## Exercise goal
Go through the data below and gather each line containing "stdio".

-- Material supplied follows --

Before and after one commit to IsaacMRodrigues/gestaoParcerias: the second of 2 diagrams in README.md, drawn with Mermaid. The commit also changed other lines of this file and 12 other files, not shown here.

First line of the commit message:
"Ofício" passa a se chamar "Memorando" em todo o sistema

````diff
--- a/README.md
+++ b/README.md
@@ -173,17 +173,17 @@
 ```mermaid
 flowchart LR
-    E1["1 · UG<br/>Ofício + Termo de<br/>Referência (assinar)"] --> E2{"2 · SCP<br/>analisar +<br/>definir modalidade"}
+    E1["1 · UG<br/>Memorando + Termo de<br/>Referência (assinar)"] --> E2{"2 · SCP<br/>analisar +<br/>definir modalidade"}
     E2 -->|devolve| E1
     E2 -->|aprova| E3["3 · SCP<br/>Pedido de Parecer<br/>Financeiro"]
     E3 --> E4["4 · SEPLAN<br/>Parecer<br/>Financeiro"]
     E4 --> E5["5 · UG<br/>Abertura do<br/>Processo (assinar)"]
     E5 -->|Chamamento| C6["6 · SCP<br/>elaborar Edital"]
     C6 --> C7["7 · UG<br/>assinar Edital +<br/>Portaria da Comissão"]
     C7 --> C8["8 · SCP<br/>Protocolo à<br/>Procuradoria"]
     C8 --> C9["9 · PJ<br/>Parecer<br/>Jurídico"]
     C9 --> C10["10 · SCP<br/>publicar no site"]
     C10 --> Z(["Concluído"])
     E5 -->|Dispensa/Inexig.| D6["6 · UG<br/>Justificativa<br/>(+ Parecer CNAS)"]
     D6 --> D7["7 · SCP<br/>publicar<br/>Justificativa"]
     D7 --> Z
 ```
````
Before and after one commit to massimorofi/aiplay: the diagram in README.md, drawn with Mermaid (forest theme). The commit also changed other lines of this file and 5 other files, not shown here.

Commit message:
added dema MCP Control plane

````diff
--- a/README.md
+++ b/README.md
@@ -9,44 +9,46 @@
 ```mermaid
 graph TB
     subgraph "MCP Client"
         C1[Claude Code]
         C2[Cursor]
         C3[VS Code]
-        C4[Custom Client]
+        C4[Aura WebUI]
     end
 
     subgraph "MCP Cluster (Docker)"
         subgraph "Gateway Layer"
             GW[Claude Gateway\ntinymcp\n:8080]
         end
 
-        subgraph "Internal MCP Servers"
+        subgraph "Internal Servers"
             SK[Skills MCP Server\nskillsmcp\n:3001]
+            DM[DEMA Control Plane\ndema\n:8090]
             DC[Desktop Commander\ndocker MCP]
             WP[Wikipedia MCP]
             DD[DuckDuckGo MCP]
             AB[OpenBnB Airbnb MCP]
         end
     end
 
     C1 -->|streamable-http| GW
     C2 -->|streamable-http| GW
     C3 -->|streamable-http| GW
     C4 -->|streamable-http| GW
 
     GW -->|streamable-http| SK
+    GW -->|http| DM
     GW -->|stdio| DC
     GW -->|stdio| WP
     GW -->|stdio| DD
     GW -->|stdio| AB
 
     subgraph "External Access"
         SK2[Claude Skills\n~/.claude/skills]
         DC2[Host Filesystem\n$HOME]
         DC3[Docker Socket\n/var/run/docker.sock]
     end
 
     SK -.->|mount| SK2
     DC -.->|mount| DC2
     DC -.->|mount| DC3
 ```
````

-- Material supplied concluded --

## Response to this task
     GW -->|stdio| DC
     GW -->|stdio| WP
     GW -->|stdio| DD
     GW -->|stdio| AB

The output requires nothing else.